- WHAT TO PRODUCE: Pick out and copy every line below that has the word "customize".

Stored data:
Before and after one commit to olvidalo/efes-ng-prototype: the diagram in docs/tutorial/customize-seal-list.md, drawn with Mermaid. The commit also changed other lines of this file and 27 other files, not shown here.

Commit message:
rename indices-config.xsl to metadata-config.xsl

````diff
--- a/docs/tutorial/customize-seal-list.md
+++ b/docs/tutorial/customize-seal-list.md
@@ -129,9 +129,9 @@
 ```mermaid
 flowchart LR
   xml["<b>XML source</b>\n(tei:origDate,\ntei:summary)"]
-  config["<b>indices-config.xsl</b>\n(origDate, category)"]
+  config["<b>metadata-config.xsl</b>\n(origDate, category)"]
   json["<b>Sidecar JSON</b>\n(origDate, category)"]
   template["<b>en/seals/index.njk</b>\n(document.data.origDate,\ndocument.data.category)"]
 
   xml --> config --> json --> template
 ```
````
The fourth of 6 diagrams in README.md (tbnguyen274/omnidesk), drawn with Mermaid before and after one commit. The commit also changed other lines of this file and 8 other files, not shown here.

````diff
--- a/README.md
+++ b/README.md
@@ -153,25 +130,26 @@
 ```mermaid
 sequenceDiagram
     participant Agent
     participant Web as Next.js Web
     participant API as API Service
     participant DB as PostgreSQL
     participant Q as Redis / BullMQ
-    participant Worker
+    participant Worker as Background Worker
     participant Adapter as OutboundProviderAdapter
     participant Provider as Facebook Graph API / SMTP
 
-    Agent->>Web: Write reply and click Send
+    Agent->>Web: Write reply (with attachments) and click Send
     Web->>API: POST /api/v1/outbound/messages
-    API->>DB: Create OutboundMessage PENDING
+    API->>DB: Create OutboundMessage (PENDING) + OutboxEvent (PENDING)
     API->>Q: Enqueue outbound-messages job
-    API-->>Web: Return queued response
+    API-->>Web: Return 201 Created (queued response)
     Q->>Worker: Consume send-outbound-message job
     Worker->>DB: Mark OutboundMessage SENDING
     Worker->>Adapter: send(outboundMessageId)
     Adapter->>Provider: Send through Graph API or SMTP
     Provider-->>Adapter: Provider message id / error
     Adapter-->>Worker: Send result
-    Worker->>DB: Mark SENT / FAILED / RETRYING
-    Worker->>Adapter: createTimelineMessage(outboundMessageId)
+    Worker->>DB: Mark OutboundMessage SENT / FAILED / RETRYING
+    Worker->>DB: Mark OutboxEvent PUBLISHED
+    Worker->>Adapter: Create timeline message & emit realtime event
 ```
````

- RESPONSE FOR THIS EXERCISE:
Before and after one commit to olvidalo/efes-ng-prototype: the diagram in docs/tutorial/customize-seal-list.md, drawn with Mermaid. The commit also changed other lines of this file and 27 other files, not shown here.
--- a/docs/tutorial/customize-seal-list.md
+++ b/docs/tutorial/customize-seal-list.md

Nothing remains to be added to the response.